This paper first examines the British colonial responses to famines, revealing how Victorian thinking about the ‘deserving’ and ‘undeserving’ poor, ingrained racial stereotyping, the drive to minimise the costs of empire and an instinctive faith in the laissez-faire economics of the market led to responses that were almost without exception inadequate and incoherent.
The paper then looks at the evolution of relief aid in independent India, focusing on the displacement that followed Partition in 1947 and the refugee influx that accompanied the Bangladesh war in 1971.
During the 1947 crisis, the Indian government focused on the relief and rehabilitation of Hindus, disadvantaging the internally displaced Muslim population and turning a blind eye towards the millions of refugees from East Bengal seeking shelter.

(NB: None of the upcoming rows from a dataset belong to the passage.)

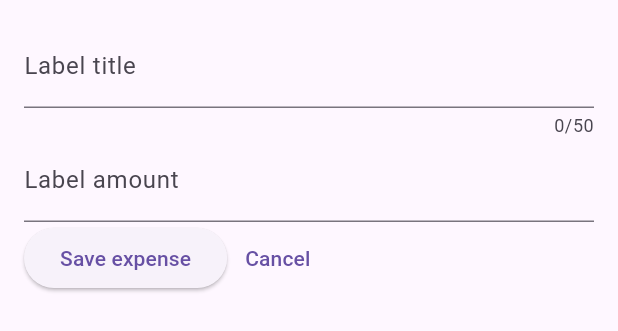
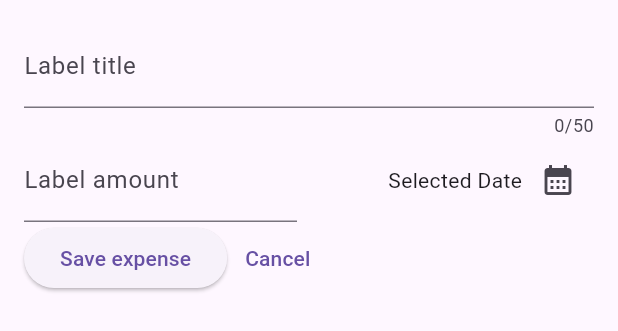
Before and after one commit to alvdev/mobile-apps, a Flutter app: the NewExpense widget shown alone on an empty page, opened directly, on a phone screen of 412 x 824 dp. Shown: the top 331 px of the screen. Run offline on Flutter 3.47's test engine with Material 2 defaults, Android fonts, the phone set to English and light mode, and no system bars; our stand-ins replace cloud_firestore, firebase_auth, firebase_core, font_awesome_flutter, google_fonts, google_sign_in and 2 more; accounts and stored records are empty.

Commit message:
add calendar button placeholder to expense overlay

```diff
--- a/expenses/lib/new_expense.dart
+++ b/expenses/lib/new_expense.dart
@@ -31,13 +31,32 @@ class _NewExpenseState extends State<NewExpense> {
               label: Text('Label title'),
             ),
           ),
-          TextField(
+          Row(
+            children: [
+              Expanded(
+                child: TextField(
                   controller: _amountController,
                   keyboardType: TextInputType.number,
                   decoration: const InputDecoration(
                     prefixText: '\$ ',
                     label: Text('Label amount'),
                   ),
+                ),
+              ),
+              const SizedBox(width: 16),
+              Expanded(
+                child: Row(
+                  mainAxisAlignment: MainAxisAlignment.end,
+                  children: [
+                    const Text('Selected Date'),
+                    IconButton(
+                      onPressed: () {},
+                      icon: const Icon(Icons.calendar_month),
+                    ),
+                  ],
+                ),
+              ),
+            ],
           ),
           Row(
             children: [
```
Lines whose indentation alone changed are shown as unchanged.
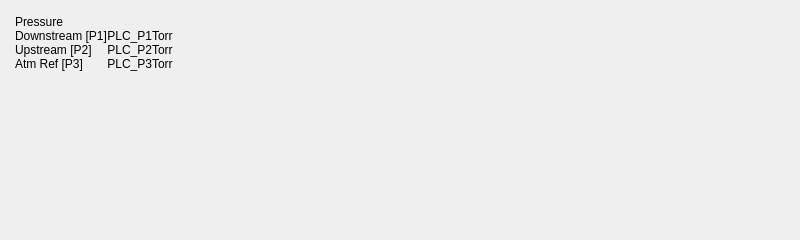
tamdak-dan/rch-steamer, file ui/resources/RunPage_widget.ui: the form before one commit.
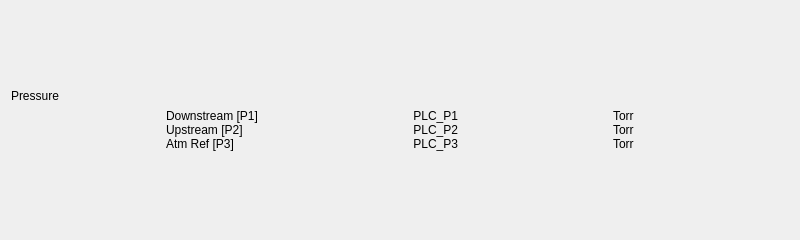
The form after the commit.

Commit message: working on fixing runpage layout issues

```diff
--- a/ui/resources/RunPage_widget.ui
+++ b/ui/resources/RunPage_widget.ui
@@ -13,35 +13,13 @@
   <property name="sizePolicy">
    <sizepolicy hsizetype="Expanding" vsizetype="Preferred">
     <horstretch>0</horstretch>
-    <verstretch>1</verstretch>
+    <verstretch>0</verstretch>
    </sizepolicy>
   </property>
   <property name="windowTitle">
    <string>Form</string>
   </property>
-  <layout class="QVBoxLayout" name="verticalLayout_6" stretch="2">
-   <property name="leftMargin">
-    <number>15</number>
-   </property>
-   <property name="topMargin">
-    <number>15</number>
-   </property>
-   <property name="rightMargin">
-    <number>15</number>
-   </property>
-   <property name="bottomMargin">
-    <number>15</number>
-   </property>
-   <item>
-    <layout class="QVBoxLayout" name="verticalLayout_5" stretch="2,1">
-     <item>
-      <layout class="QHBoxLayout" name="horizontalLayout_2" stretch="2,1,1">
-       <property name="spacing">
-        <number>0</number>
-       </property>
-       <property name="sizeConstraint">
-        <enum>QLayout::SizeConstraint::SetMaximumSize</enum>
-       </property>
+  <layout class="QVBoxLayout" name="verticalLayout_2">
        <item>
         <layout class="QVBoxLayout" name="pressure_vbox" stretch="0,0">
          <property name="sizeConstraint">
@@ -219,27 +197,6 @@
             </layout>
            </item>
           </layout>
-         </item>
-        </layout>
-       </item>
-       <item>
-        <layout class="QVBoxLayout" name="temperature_vbox">
-         <property name="sizeConstraint">
-          <enum>QLayout::SizeConstraint::SetMaximumSize</enum>
-         </property>
-        </layout>
-       </item>
-       <item>
-        <layout class="QVBoxLayout" name="verticalLayout_2" stretch="">
-         <property name="sizeConstraint">
-          <enum>QLayout::SizeConstraint::SetMaximumSize</enum>
-         </property>
-        </layout>
-       </item>
-      </layout>
-     </item>
-     <item>
-      <layout class="QHBoxLayout" name="horizontalLayout_3"/>
      </item>
     </layout>
    </item>
```
Lines whose indentation alone changed are shown as unchanged. The commit also changes 7 other files.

The new state essentially continued British policy and practice, categorising recipients as ‘worthy’ or ‘unworthy’. By 1971 attitudes and capacities had changed; while old notions of ‘good’ and ‘bad’ poor persisted in government rhetoric, the Indian state successfully provided immediate relief to refugees from East Pakistan.